By Warwick Gastinger – Rugby World Cup 2015 DSCN4929, CC BY 2.0, https://commons.wikimedia.org/w/index.php?curid=43622816

Schmidt has built a group that knows what it feel like to win, they know how to win, they certainly have the credentials to be crowned champions in Japan. That is if they get past New Zealand.

Their Celtic cousins Wales have had a great November series, they started it off with a free flowing, open win over Scotland in Cardiff. They then scraped past Australia before expertly punishing Tonga by scoring loads of tries.

Warren Gatland now has a group of players from the Scarlets that love to attack, gone are the days of ‘Warrenball’, Gareth Anscombe is transforming the backline, he’s fast, skilful and can expertly manage a game.

Then there Is England. People may laugh after the year they’ve had but the world should be wary of Eddie Jones’ charges. The writing seemed to be on the wall this autumn, but England roared back into life despite it taking them 40 minutes to get into the South Africa test.

England-rugby (1)
By DIALLO 25 – Own work, CC BY-SA 4.0, https://commons.wikimedia.org/w/index.php?curid=57847156

They gave New Zealand one hell of a game, make no mistake they rattled Hansen’s cage, the Six Nations opener against Ireland is going to be an amazing game.
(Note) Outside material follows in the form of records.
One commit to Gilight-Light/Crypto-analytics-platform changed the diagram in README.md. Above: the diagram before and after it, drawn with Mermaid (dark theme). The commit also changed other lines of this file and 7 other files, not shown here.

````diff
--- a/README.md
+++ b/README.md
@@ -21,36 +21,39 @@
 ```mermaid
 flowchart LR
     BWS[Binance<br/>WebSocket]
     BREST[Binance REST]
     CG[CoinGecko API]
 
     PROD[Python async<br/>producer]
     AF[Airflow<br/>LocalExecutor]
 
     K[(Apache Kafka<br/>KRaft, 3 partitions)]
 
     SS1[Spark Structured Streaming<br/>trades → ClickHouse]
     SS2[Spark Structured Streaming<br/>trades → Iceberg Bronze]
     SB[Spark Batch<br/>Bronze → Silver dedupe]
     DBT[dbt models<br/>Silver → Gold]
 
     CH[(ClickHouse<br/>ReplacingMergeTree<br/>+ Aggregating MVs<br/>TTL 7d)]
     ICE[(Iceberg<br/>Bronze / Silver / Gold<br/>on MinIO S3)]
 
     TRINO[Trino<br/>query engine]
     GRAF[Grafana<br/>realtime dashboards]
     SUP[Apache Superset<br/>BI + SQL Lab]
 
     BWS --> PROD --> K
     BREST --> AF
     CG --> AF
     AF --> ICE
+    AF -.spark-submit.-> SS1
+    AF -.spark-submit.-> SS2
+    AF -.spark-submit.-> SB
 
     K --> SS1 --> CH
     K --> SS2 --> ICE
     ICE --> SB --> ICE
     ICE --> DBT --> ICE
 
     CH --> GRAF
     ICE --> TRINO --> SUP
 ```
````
Owen Farrell is leading the charge and they’ve finally found an openside in Sam Underhill and Tom Curry isn’t far behind.

There we have it the five frontrunners just under a year out from the World Cup. New Zealand leading the charge but the others aren’t far behind.